We ought to fight here if we have a strong prospect of winning a decisive battle over the opposing force, and upon this ground I shall act. I shall be careful not to risk our last reserve without strong grounds to expect success.



When General Rosecrans finally determined to advance, he was permitted to select, without restriction, his own line of operations by which to reach Chattanooga, only being directed to connect his left, so far as practicable, with the army of General Burnside, and to report daily by telegraph his movements till he crossed the Tennessee River. General Burnside was also ordered to connect his right as much as possible with General Rosecrans' left; so that if the enemy should concentrate upon either army, the other could move to its assistance.

General Rosecrans on the 25th of June commenced a forward movement upon the enemy, well intrenched at Tullahoma, covered in front by the defiles of Duck River, a deep, narrow stream, with few fords or bridges, and a rough, rocky range of hills, which divides "the barrens" from the lower level of Middle Tennessee. Bragg's main force occupied a strong position north of Duck River from Shelbyville, which was fortified, to Wartrace, all the gaps on the roads leading thereto being held in force.

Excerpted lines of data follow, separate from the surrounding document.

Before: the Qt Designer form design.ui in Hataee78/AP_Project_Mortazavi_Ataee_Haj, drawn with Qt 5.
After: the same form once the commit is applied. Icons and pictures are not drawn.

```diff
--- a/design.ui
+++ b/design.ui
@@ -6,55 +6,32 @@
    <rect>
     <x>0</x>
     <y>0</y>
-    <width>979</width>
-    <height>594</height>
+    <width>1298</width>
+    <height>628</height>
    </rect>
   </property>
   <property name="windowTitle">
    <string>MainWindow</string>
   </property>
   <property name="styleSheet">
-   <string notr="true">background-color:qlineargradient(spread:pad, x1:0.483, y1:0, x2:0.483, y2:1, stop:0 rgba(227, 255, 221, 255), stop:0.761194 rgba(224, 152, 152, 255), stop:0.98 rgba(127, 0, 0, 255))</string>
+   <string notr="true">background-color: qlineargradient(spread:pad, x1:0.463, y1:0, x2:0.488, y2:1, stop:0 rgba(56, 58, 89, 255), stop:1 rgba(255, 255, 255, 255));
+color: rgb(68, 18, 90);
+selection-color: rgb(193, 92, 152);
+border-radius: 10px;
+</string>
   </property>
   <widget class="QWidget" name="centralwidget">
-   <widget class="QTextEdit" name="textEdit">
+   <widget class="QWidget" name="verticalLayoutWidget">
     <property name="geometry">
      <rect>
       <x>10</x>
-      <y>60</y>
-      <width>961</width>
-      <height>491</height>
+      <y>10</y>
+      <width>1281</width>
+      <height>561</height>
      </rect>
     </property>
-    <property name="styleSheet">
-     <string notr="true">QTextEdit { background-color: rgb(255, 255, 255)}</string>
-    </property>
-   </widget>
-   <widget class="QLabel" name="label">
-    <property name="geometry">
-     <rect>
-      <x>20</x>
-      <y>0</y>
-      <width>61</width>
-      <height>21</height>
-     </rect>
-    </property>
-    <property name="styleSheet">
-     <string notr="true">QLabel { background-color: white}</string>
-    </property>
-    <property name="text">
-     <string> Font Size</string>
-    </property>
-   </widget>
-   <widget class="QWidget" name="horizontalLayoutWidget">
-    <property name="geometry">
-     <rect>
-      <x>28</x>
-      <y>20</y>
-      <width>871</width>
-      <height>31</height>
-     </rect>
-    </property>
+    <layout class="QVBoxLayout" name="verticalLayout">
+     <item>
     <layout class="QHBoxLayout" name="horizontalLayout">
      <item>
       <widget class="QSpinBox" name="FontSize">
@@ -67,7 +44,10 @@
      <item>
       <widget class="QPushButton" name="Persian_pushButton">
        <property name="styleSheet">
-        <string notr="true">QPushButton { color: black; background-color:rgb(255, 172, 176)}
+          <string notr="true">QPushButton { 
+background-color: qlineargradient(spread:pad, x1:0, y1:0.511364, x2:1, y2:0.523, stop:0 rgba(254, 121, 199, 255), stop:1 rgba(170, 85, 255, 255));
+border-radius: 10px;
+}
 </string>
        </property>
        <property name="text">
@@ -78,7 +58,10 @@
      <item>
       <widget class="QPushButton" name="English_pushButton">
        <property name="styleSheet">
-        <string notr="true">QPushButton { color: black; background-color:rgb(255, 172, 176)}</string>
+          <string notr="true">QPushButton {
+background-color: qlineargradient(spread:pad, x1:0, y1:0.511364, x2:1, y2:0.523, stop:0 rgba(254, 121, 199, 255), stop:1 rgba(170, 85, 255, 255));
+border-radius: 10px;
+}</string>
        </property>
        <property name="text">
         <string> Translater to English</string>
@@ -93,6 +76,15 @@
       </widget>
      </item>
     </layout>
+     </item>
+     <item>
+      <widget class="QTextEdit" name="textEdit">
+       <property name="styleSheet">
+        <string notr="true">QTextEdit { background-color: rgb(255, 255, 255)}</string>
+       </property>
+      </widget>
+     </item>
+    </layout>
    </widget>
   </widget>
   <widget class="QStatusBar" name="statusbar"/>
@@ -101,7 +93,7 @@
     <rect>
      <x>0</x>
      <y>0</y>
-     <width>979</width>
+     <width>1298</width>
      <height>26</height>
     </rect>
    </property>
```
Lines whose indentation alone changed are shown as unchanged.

General Rosecrans determined to render useless the rebel entrenchments by turning their right and moving on their communications at the railroad bridge on Elk River, thus compelling a battle on our won ground, or driving them on a disadvantageous line of retreat. By admirable combined movements he deceived the enemy by a threatened advance in force on their left at Shelbyville, while the mass of his army in reality seized Hoover's, Liberty, and the other gaps by hard fighting, and moved on Manchester, thus turning the right of the enemy's defenses of Duck River and directly threatening Bragg, who was compelled to fall back to Tullahoma, hotly pursued by Granger, who had brilliantly carried Shelbyville on their left. Dispositions were immediately made to turn Tullahoma and fall upon the enemy's rear, but Bragg abandoned to us his intrenched camp and rapidly fell back toward Bridgeport, Ala.

In the words of General Rosecrans' official report:

Thus ended a nine days' campaign, which drove the enemy from two fortified positions and gave us possession of Middle Tennessee, conducted in one of the most extra-ordinary rains ever known in Tennessee at that period of the year, over a soil that became almost a quicksand.

Our operations were retarded thirty-six hours at Hoover's Gap and sixty hours at and in front of Winchester, which alone prevented us from getting possession of his communications and forcing the enemy to a very disastrous battle. These results were far more successful than was anticipated, and could only have been obtained by a surprise as to the direction and force of our movements.